The partnership between De Beers Group and Peace Parks Foundation will enable the transfer of 200 elephants from northern South Africa to Mozambique. The pachyderms will travel 1,500 km to settle in Zinave National Park in the south of the country.

The decline of elephant populations in Africa is an established fact. Between 2007 and 2014, these pachyderms lost 36% of their population, according to the International Union for Conservation of Nature (IUCN). The cause of this tragic loss is poaching, a phenomenon that affects several African countries. One of the solutions envisaged, to fill the void created by hunters, is the reintroduction of endangered species, with a view to ensuring their protection and thus balancing biodiversity.
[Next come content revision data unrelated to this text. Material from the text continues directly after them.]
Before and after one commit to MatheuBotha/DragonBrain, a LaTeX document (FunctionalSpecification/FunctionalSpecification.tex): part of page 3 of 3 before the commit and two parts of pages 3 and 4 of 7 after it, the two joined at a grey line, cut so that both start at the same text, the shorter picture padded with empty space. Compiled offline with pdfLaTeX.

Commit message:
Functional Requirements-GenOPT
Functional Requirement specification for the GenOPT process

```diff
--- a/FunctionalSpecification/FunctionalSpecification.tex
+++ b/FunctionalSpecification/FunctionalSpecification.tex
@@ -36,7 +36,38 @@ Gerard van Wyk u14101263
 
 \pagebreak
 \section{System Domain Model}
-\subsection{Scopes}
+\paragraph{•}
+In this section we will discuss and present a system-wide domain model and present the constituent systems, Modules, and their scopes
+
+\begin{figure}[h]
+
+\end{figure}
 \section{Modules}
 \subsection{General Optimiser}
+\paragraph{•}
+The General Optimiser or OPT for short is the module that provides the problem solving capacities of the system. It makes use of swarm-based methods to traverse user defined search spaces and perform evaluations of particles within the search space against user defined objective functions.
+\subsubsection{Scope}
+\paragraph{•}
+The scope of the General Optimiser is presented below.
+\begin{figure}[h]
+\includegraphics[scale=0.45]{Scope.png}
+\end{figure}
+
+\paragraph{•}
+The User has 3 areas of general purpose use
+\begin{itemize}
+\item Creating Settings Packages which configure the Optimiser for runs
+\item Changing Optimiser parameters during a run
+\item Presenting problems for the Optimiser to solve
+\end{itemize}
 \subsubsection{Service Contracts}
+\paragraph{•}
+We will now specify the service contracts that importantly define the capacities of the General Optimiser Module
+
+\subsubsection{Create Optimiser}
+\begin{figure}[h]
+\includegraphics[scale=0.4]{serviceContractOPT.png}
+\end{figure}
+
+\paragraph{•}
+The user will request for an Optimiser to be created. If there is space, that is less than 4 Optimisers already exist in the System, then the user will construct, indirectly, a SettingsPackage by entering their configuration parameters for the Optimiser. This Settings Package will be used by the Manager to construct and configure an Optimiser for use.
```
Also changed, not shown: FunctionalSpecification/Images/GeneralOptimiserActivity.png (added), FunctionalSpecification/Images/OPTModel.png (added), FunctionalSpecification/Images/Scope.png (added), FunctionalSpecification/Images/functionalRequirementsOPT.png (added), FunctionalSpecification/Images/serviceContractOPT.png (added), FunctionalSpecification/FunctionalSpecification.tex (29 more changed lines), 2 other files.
This is the path chosen by Mozambique, and more precisely the Zinave National Park in the south of the country. The country’s elephant population has been decimated during decades of civil war. With the return of peace, better governance and security of wildlife populations could be restored in a number of national parks and reserves.

Zinave will thus be repopulated with elephants, transferred from the north of South Africa. 200 elephants will cover more than 1 500 km in an operation led by De Beers Group, a South African diamond conglomerate, in partnership with Peace Parks Foundation, an organisation involved in the protection of cross-border biodiversity.

A task that requires experience

The death of 10 rhinos after a transfer last month from South Africa to Kenya is still in everyone’s mind. These animals died “after drinking very salty water”. So, before starting the process that began on August 8, 2018, several teams of experts conducted in-depth studies in Zinave National Park.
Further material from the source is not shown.